** User interface change data **
#####
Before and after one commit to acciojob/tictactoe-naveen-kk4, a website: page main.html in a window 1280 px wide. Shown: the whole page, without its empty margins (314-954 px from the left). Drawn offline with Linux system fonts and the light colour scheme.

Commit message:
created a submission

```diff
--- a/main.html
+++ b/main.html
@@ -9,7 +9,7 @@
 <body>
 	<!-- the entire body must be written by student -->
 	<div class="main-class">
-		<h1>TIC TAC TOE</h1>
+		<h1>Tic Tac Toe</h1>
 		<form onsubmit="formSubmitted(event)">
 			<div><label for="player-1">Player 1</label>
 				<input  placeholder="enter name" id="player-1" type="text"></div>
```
#####
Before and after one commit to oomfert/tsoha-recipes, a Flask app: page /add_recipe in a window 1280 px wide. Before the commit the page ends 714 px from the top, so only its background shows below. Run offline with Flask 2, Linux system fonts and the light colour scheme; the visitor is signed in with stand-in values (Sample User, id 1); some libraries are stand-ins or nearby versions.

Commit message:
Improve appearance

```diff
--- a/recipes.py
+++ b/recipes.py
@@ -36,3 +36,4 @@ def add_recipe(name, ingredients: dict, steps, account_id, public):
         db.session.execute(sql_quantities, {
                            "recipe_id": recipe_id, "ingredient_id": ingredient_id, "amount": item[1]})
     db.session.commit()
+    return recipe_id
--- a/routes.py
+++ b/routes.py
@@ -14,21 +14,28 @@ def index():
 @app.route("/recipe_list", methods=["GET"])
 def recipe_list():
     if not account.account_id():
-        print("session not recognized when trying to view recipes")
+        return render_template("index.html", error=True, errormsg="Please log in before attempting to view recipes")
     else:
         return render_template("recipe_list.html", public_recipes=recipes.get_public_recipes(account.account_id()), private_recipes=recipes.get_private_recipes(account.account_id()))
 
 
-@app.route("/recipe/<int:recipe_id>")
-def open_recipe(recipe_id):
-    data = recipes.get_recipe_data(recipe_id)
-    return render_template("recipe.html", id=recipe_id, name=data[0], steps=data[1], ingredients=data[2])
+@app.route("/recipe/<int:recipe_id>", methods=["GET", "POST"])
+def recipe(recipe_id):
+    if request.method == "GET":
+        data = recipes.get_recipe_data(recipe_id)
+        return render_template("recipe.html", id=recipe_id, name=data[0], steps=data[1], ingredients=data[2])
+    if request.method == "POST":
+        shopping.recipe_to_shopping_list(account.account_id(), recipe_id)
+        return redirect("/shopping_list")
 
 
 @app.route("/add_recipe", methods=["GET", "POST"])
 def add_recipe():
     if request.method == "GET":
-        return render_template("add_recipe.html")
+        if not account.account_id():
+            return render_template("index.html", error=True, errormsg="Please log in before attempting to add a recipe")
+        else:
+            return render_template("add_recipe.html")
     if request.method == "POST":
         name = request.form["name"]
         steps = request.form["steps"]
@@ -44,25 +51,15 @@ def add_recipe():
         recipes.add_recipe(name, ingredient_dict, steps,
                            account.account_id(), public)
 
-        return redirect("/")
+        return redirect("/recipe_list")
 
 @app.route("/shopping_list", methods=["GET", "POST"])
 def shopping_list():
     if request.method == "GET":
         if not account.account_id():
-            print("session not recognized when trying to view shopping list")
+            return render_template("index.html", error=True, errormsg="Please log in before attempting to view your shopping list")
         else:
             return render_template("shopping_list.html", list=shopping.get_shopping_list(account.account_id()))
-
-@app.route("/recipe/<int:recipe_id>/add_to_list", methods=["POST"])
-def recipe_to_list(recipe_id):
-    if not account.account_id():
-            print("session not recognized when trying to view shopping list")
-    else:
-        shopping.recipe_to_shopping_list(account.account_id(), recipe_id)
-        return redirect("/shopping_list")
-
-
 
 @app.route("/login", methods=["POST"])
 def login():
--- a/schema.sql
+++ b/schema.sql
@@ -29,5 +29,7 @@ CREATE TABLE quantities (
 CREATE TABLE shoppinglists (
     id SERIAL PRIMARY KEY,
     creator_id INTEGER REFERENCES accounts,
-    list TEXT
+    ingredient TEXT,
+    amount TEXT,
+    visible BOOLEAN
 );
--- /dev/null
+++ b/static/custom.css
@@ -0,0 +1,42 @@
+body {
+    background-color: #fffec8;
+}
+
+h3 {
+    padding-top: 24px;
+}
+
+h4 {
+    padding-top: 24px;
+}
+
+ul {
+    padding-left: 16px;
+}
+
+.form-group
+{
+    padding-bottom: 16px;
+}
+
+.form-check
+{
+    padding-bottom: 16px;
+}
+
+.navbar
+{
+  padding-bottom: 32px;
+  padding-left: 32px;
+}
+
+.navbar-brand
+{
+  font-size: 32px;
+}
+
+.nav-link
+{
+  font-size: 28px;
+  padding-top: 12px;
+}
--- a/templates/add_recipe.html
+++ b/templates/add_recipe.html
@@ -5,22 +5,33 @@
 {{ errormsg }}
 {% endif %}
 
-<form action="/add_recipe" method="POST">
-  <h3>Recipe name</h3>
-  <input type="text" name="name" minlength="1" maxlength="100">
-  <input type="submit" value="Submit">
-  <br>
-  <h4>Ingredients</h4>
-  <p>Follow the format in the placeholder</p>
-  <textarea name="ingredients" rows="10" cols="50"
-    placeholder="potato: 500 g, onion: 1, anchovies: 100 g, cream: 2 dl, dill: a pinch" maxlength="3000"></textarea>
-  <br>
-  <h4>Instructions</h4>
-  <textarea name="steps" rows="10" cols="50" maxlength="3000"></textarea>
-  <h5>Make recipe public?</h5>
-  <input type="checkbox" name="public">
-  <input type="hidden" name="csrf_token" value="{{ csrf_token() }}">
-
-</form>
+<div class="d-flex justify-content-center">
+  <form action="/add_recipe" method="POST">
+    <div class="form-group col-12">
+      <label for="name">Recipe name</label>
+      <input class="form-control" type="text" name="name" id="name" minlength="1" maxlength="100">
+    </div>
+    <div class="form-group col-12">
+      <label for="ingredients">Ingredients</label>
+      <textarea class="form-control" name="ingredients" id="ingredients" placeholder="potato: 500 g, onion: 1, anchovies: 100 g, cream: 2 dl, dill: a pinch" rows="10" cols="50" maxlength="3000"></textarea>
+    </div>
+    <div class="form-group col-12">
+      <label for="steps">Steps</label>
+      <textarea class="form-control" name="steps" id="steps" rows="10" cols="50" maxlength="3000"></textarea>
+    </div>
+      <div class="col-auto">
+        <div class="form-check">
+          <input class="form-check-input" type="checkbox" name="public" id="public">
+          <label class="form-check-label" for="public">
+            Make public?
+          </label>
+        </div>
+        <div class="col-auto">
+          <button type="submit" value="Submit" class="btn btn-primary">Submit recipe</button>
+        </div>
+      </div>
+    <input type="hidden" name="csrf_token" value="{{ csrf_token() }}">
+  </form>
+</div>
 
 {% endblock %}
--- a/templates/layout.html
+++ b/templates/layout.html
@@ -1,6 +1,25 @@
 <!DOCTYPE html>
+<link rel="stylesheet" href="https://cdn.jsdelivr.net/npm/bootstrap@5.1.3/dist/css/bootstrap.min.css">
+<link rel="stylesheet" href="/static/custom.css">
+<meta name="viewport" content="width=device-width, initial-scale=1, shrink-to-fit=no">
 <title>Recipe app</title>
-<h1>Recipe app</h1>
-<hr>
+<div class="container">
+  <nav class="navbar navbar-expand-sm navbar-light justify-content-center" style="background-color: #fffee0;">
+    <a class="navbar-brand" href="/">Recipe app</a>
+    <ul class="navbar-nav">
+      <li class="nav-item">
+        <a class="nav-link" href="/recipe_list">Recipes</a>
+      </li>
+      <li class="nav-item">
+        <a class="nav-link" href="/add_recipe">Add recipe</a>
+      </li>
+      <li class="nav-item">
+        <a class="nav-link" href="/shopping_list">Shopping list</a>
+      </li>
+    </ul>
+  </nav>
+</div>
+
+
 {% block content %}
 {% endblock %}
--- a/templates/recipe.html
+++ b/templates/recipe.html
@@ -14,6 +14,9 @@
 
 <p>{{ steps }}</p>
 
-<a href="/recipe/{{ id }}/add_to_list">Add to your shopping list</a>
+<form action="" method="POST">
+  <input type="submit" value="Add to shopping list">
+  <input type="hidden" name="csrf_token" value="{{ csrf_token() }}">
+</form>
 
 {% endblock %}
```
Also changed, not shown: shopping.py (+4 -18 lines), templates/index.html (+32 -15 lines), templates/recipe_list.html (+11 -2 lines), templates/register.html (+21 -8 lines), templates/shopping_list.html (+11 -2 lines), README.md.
#####
** What you will do **
From the entries, work out how many lines include the word "redirect", answering with the number only.

** Response to the exercise **
4